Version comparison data
= = = = =
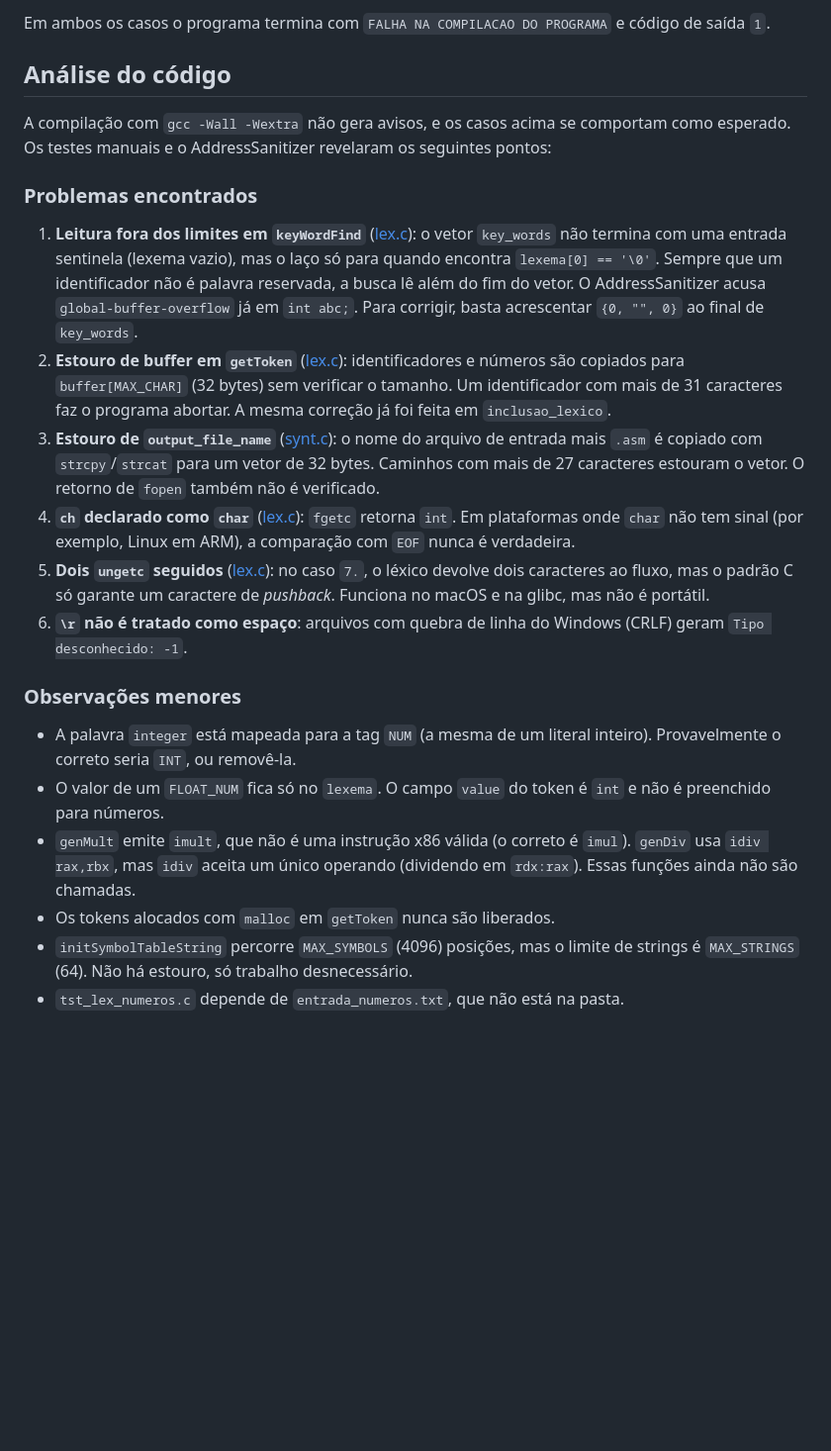
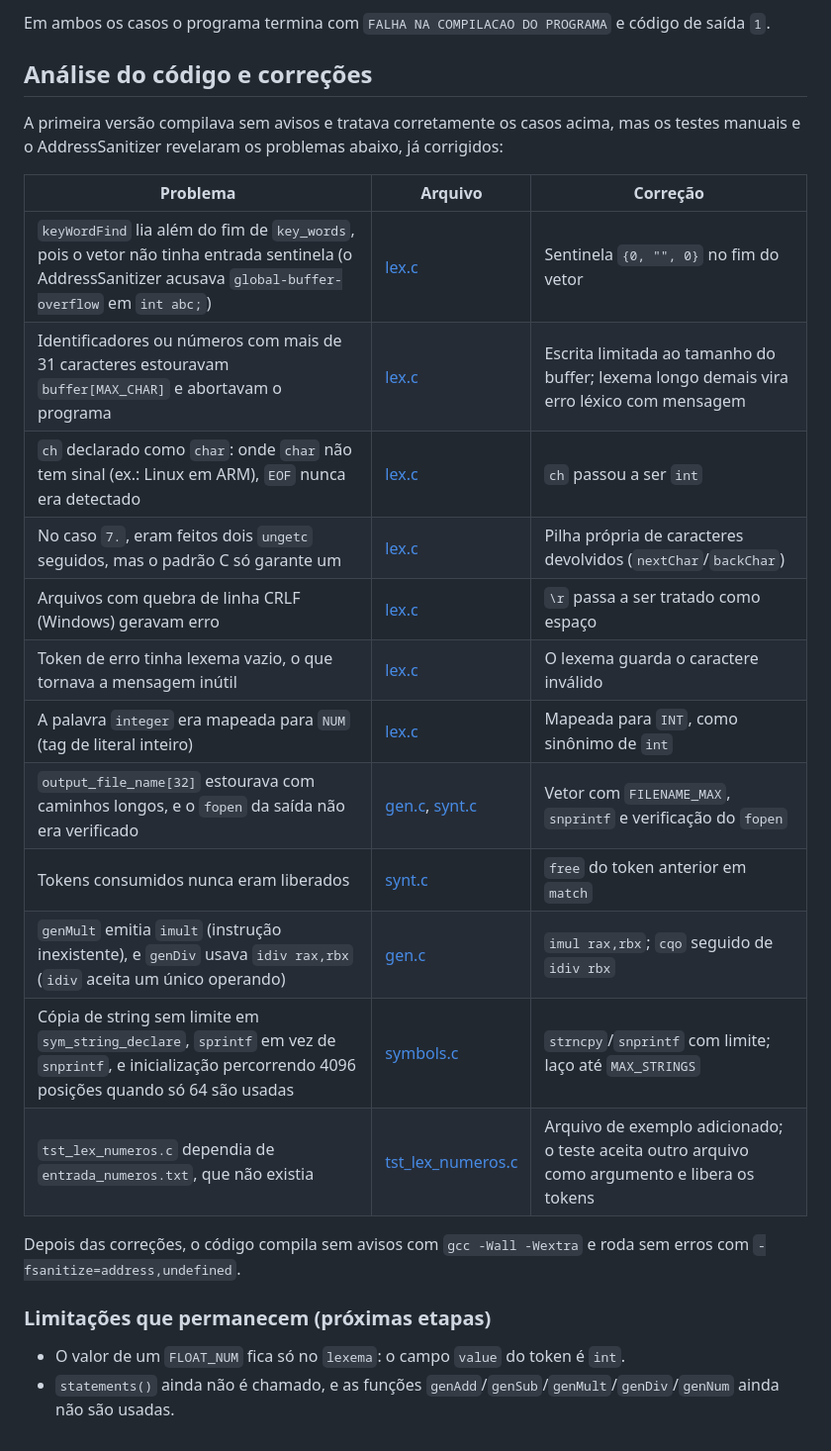
Before and after one commit to cavalcantiraissas/Ciencia-da-Computacao_UFMT, a Markdown page: Compiladores/implementacao_ts-float/README.md, the part around one of its changes. Shown at 99% size. Drawn GitHub-style; blank space fills up the shorter version.

Commit message:
Documenta correções aplicadas no README da implementação da TS

```diff
--- a/Compiladores/implementacao_ts-float/README.md
+++ b/Compiladores/implementacao_ts-float/README.md
@@ -65,24 +66,28 @@ Casos de erro tratados:
 
 Em ambos os casos o programa termina com `FALHA NA COMPILACAO DO PROGRAMA` e código de saída `1`.
 
-## Análise do código
+## Análise do código e correções
 
-A compilação com `gcc -Wall -Wextra` não gera avisos, e os casos acima se comportam como esperado. Os testes manuais e o AddressSanitizer revelaram os seguintes pontos:
+A primeira versão compilava sem avisos e tratava corretamente os casos acima, mas os testes manuais e o AddressSanitizer revelaram os problemas abaixo, já corrigidos:
 
-### Problemas encontrados
+| Problema | Arquivo | Correção |
+|---|---|---|
+| `keyWordFind` lia além do fim de `key_words`, pois o vetor não tinha entrada sentinela (o AddressSanitizer acusava `global-buffer-overflow` em `int abc;`) | [lex.c](lex.c) | Sentinela `{0, "", 0}` no fim do vetor |
+| Identificadores ou números com mais de 31 caracteres estouravam `buffer[MAX_CHAR]` e abortavam o programa | [lex.c](lex.c) | Escrita limitada ao tamanho do buffer; lexema longo demais vira erro léxico com mensagem |
+| `ch` declarado como `char`: onde `char` não tem sinal (ex.: Linux em ARM), `EOF` nunca era detectado | [lex.c](lex.c) | `ch` passou a ser `int` |
+| No caso `7.`, eram feitos dois `ungetc` seguidos, mas o padrão C só garante um | [lex.c](lex.c) | Pilha própria de caracteres devolvidos (`nextChar`/`backChar`) |
+| Arquivos com quebra de linha CRLF (Windows) geravam erro | [lex.c](lex.c) | `\r` passa a ser tratado como espaço |
+| Token de erro tinha lexema vazio, o que tornava a mensagem inútil | [lex.c](lex.c) | O lexema guarda o caractere inválido |
+| A palavra `integer` era mapeada para `NUM` (tag de literal inteiro) | [lex.c](lex.c) | Mapeada para `INT`, como sinônimo de `int` |
+| `output_file_name[32]` estourava com caminhos longos, e o `fopen` da saída não era verificado | [gen.c](gen.c), [synt.c](synt.c) | Vetor com `FILENAME_MAX`, `snprintf` e verificação do `fopen` |
+| Tokens consumidos nunca eram liberados | [synt.c](synt.c) | `free` do token anterior em `match` |
+| `genMult` emitia `imult` (instrução inexistente), e `genDiv` usava `idiv rax,rbx` (`idiv` aceita um único operando) | [gen.c](gen.c) | `imul rax,rbx`; `cqo` seguido de `idiv rbx` |
+| Cópia de string sem limite em `sym_string_declare`, `sprintf` em vez de `snprintf`, e inicialização percorrendo 4096 posições quando só 64 são usadas | [symbols.c](symbols.c) | `strncpy`/`snprintf` com limite; laço até `MAX_STRINGS` |
+| `tst_lex_numeros.c` dependia de `entrada_numeros.txt`, que não existia | [tst_lex_numeros.c](tst_lex_numeros.c) | Arquivo de exemplo adicionado; o teste aceita outro arquivo como argumento e libera os tokens |
 
-1. **Leitura fora dos limites em `keyWordFind`** ([lex.c](lex.c)): o vetor `key_words` não termina com uma entrada sentinela (lexema vazio), mas o laço só para quando encontra `lexema[0] == '\0'`. Sempre que um identificador não é palavra reservada, a busca lê além do fim do vetor. O AddressSanitizer acusa `global-buffer-overflow` já em `int abc;`. Para corrigir, basta acrescentar `{0, "", 0}` ao final de `key_words`.
-2. **Estouro de buffer em `getToken`** ([lex.c](lex.c)): identificadores e números são copiados para `buffer[MAX_CHAR]` (32 bytes) sem verificar o tamanho. Um identificador com mais de 31 caracteres faz o programa abortar. A mesma correção já foi feita em `inclusao_lexico`.
-3. **Estouro de `output_file_name`** ([synt.c](synt.c)): o nome do arquivo de entrada mais `.asm` é copiado com `strcpy`/`strcat` para um vetor de 32 bytes. Caminhos com mais de 27 caracteres estouram o vetor. O retorno de `fopen` também não é verificado.
-4. **`ch` declarado como `char`** ([lex.c](lex.c)): `fgetc` retorna `int`. Em plataformas onde `char` não tem sinal (por exemplo, Linux em ARM), a comparação com `EOF` nunca é verdadeira.
-5. **Dois `ungetc` seguidos** ([lex.c](lex.c)): no caso `7.`, o léxico devolve dois caracteres ao fluxo, mas o padrão C só garante um caractere de *pushback*. Funciona no macOS e na glibc, mas não é portátil.
-6. **`\r` não é tratado como espaço**: arquivos com quebra de linha do Windows (CRLF) geram `Tipo desconhecido: -1`.
+Depois das correções, o código compila sem avisos com `gcc -Wall -Wextra` e roda sem erros com `-fsanitize=address,undefined`.
 
-### Observações menores
+### Limitações que permanecem (próximas etapas)
 
-- A palavra `integer` está mapeada para a tag `NUM` (a mesma de um literal inteiro). Provavelmente o correto seria `INT`, ou removê-la.
-- O valor de um `FLOAT_NUM` fica só no `lexema`. O campo `value` do token é `int` e não é preenchido para números.
-- `genMult` emite `imult`, que não é uma instrução x86 válida (o correto é `imul`). `genDiv` usa `idiv rax,rbx`, mas `idiv` aceita um único operando (dividendo em `rdx:rax`). Essas funções ainda não são chamadas.
-- Os tokens alocados com `malloc` em `getToken` nunca são liberados.
-- `initSymbolTableString` percorre `MAX_SYMBOLS` (4096) posições, mas o limite de strings é `MAX_STRINGS` (64). Não há estouro, só trabalho desnecessário.
-- `tst_lex_numeros.c` depende de `entrada_numeros.txt`, que não está na pasta.
+- O valor de um `FLOAT_NUM` fica só no `lexema`: o campo `value` do token é `int`.
+- `statements()` ainda não é chamado, e as funções `genAdd`/`genSub`/`genMult`/`genDiv`/`genNum` ainda não são usadas.
```
Also changed, not shown: other parts of Compiladores/implementacao_ts-float/README.md (+4 -3 lines).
= = = = =
_What the task requires_: Give back the entries verbatim. Do not include any picture.

_Solution to this task_:
Before and after one commit to cavalcantiraissas/Ciencia-da-Computacao_UFMT, a Markdown page: Compiladores/implementacao_ts-float/README.md, the part around one of its changes. Shown at 99% size. Drawn GitHub-style; blank space fills up the shorter version.

Commit message:
Documenta correções aplicadas no README da implementação da TS

```diff
--- a/Compiladores/implementacao_ts-float/README.md
+++ b/Compiladores/implementacao_ts-float/README.md
@@ -65,24 +66,28 @@ Casos de erro tratados:
 
 Em ambos os casos o programa termina com `FALHA NA COMPILACAO DO PROGRAMA` e código de saída `1`.
 
-## Análise do código
+## Análise do código e correções
 
-A compilação com `gcc -Wall -Wextra` não gera avisos, e os casos acima se comportam como esperado. Os testes manuais e o AddressSanitizer revelaram os seguintes pontos:
+A primeira versão compilava sem avisos e tratava corretamente os casos acima, mas os testes manuais e o AddressSanitizer revelaram os problemas abaixo, já corrigidos:
 
-### Problemas encontrados
+| Problema | Arquivo | Correção |
+|---|---|---|
+| `keyWordFind` lia além do fim de `key_words`, pois o vetor não tinha entrada sentinela (o AddressSanitizer acusava `global-buffer-overflow` em `int abc;`) | [lex.c](lex.c) | Sentinela `{0, "", 0}` no fim do vetor |
+| Identificadores ou números com mais de 31 caracteres estouravam `buffer[MAX_CHAR]` e abortavam o programa | [lex.c](lex.c) | Escrita limitada ao tamanho do buffer; lexema longo demais vira erro léxico com mensagem |
+| `ch` declarado como `char`: onde `char` não tem sinal (ex.: Linux em ARM), `EOF` nunca era detectado | [lex.c](lex.c) | `ch` passou a ser `int` |
+| No caso `7.`, eram feitos dois `ungetc` seguidos, mas o padrão C só garante um | [lex.c](lex.c) | Pilha própria de caracteres devolvidos (`nextChar`/`backChar`) |
+| Arquivos com quebra de linha CRLF (Windows) geravam erro | [lex.c](lex.c) | `\r` passa a ser tratado como espaço |
+| Token de erro tinha lexema vazio, o que tornava a mensagem inútil | [lex.c](lex.c) | O lexema guarda o caractere inválido |
+| A palavra `integer` era mapeada para `NUM` (tag de literal inteiro) | [lex.c](lex.c) | Mapeada para `INT`, como sinônimo de `int` |
+| `output_file_name[32]` estourava com caminhos longos, e o `fopen` da saída não era verificado | [gen.c](gen.c), [synt.c](synt.c) | Vetor com `FILENAME_MAX`, `snprintf` e verificação do `fopen` |
+| Tokens consumidos nunca eram liberados | [synt.c](synt.c) | `free` do token anterior em `match` |
+| `genMult` emitia `imult` (instrução inexistente), e `genDiv` usava `idiv rax,rbx` (`idiv` aceita um único operando) | [gen.c](gen.c) | `imul rax,rbx`; `cqo` seguido de `idiv rbx` |
+| Cópia de string sem limite em `sym_string_declare`, `sprintf` em vez de `snprintf`, e inicialização percorrendo 4096 posições quando só 64 são usadas | [symbols.c](symbols.c) | `strncpy`/`snprintf` com limite; laço até `MAX_STRINGS` |
+| `tst_lex_numeros.c` dependia de `entrada_numeros.txt`, que não existia | [tst_lex_numeros.c](tst_lex_numeros.c) | Arquivo de exemplo adicionado; o teste aceita outro arquivo como argumento e libera os tokens |
 
-1. **Leitura fora dos limites em `keyWordFind`** ([lex.c](lex.c)): o vetor `key_words` não termina com uma entrada sentinela (lexema vazio), mas o laço só para quando encontra `lexema[0] == '\0'`. Sempre que um identificador não é palavra reservada, a busca lê além do fim do vetor. O AddressSanitizer acusa `global-buffer-overflow` já em `int abc;`. Para corrigir, basta acrescentar `{0, "", 0}` ao final de `key_words`.
-2. **Estouro de buffer em `getToken`** ([lex.c](lex.c)): identificadores e números são copiados para `buffer[MAX_CHAR]` (32 bytes) sem verificar o tamanho. Um identificador com mais de 31 caracteres faz o programa abortar. A mesma correção já foi feita em `inclusao_lexico`.
-3. **Estouro de `output_file_name`** ([synt.c](synt.c)): o nome do arquivo de entrada mais `.asm` é copiado com `strcpy`/`strcat` para um vetor de 32 bytes. Caminhos com mais de 27 caracteres estouram o vetor. O retorno de `fopen` também não é verificado.
-4. **`ch` declarado como `char`** ([lex.c](lex.c)): `fgetc` retorna `int`. Em plataformas onde `char` não tem sinal (por exemplo, Linux em ARM), a comparação com `EOF` nunca é verdadeira.
-5. **Dois `ungetc` seguidos** ([lex.c](lex.c)): no caso `7.`, o léxico devolve dois caracteres ao fluxo, mas o padrão C só garante um caractere de *pushback*. Funciona no macOS e na glibc, mas não é portátil.
-6. **`\r` não é tratado como espaço**: arquivos com quebra de linha do Windows (CRLF) geram `Tipo desconhecido: -1`.
+Depois das correções, o código compila sem avisos com `gcc -Wall -Wextra` e roda sem erros com `-fsanitize=address,undefined`.
 
-### Observações menores
+### Limitações que permanecem (próximas etapas)
 
-- A palavra `integer` está mapeada para a tag `NUM` (a mesma de um literal inteiro). Provavelmente o correto seria `INT`, ou removê-la.
-- O valor de um `FLOAT_NUM` fica só no `lexema`. O campo `value` do token é `int` e não é preenchido para números.
-- `genMult` emite `imult`, que não é uma instrução x86 válida (o correto é `imul`). `genDiv` usa `idiv rax,rbx`, mas `idiv` aceita um único operando (dividendo em `rdx:rax`). Essas funções ainda não são chamadas.
-- Os tokens alocados com `malloc` em `getToken` nunca são liberados.
-- `initSymbolTableString` percorre `MAX_SYMBOLS` (4096) posições, mas o limite de strings é `MAX_STRINGS` (64). Não há estouro, só trabalho desnecessário.
-- `tst_lex_numeros.c` depende de `entrada_numeros.txt`, que não está na pasta.
+- O valor de um `FLOAT_NUM` fica só no `lexema`: o campo `value` do token é `int`.
+- `statements()` ainda não é chamado, e as funções `genAdd`/`genSub`/`genMult`/`genDiv`/`genNum` ainda não são usadas.
```
Also changed, not shown: other parts of Compiladores/implementacao_ts-float/README.md (+4 -3 lines).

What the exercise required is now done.